Branley-Bell et al. [38] showed that binge eating behavior increased depending on sufficient food availability.

Spettigue et al. [43] reported that individuals with ED and sensitive to the COVID-19-related restrictions had a significantly lower BMI (16.74) compared to individuals with ED and not susceptible to the COVID-19-related restrictions (18.41). To explain this phenomenon, it appeared that the confinement increased restrictive eating behaviors and decreased the BMI among those individuals with ED and sensitive to the COVID-19-related restrictions.

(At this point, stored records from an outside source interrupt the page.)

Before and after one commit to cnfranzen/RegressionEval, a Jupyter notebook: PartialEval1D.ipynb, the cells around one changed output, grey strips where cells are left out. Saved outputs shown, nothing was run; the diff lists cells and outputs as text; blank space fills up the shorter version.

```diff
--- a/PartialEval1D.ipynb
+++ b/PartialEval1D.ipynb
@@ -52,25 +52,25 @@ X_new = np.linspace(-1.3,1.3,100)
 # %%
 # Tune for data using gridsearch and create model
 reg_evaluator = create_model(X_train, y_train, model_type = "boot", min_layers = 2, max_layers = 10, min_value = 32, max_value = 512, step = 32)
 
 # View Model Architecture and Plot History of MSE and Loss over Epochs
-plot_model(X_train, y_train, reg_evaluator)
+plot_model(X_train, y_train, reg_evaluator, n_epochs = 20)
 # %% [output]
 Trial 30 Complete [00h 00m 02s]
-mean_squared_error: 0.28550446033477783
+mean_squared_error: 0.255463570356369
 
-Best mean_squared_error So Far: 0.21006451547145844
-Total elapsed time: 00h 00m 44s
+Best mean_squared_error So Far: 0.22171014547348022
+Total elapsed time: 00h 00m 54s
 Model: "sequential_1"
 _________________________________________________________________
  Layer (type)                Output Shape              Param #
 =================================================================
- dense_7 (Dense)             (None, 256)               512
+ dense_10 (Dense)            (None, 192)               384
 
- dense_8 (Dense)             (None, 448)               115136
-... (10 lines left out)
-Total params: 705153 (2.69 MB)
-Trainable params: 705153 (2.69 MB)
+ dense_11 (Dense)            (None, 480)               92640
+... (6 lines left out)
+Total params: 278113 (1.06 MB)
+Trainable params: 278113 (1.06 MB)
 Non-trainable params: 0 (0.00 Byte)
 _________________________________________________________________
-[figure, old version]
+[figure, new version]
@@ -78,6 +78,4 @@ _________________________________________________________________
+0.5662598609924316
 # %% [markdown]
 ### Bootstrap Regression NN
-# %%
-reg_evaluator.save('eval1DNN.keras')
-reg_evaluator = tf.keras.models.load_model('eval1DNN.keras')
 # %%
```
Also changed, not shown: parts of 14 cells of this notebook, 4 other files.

Further, individuals with lower BMI were at risk to report impaired mental health conditions and more restrictive eating behavior.

Jonikas et al. [42] reported that 62% of adults with behavioral health disorders also stated unfavorable changes in their eating habits.

Frayn et al. [37] found that some participants had fewer binging episodes due to reduced access to trigger foods. They mentioned that it was also easier to plan meals at home. Meanwhile, spending more time at home, they were more preoccupied with eating, which led to worsening of their symptoms.

Psychological impacts of confinement

Eight studies found that the COVID-19-related confinement impacted both individuals negatively with and without ED, but more so on individuals with ED.

Schlegl et al. [36] reported that over 75% of individuals with BN expressed sadness, loneliness, loss of energy, sleep disturbances, and increased anxiety. Around 19% of participants reported less sadness, and 9% reported less loneliness.

Schlegl et al. [35] found that more than 70% of individuals with AN reported increased symptoms of depression and anxiety, including loneliness, sadness, the fear of not controlling their worries, worthlessness, motor and inner restlessness, and suicidal thoughts. On the other hand, around 5% of the participants manifested improved inner turmoil, less loss of control, and less concentration difficulty. In open-ended questions, participants counted more flexible meal planning and acceptance of unpredictability in life as positive aspects of the COVID-19 pandemic.

Branley-Bell et al. [38] performed a theme analysis and reported that 21% of their participants had an unfavorable change in their living situation, such as increments in their ED symptoms. Reasons were increased family pressure to eat more, difficulty hiding their ED, and more interpersonal stress. 85% of the participants experienced increased symptoms of ED related to social isolation. Disruption to routine left many participants with a feeling of lack of control and increased anxiety and symptoms of ED.

Frayn et al. [37] reported that 70% of individuals with BED stated higher general stress and anxiety, which in turn increased binge eating behavior.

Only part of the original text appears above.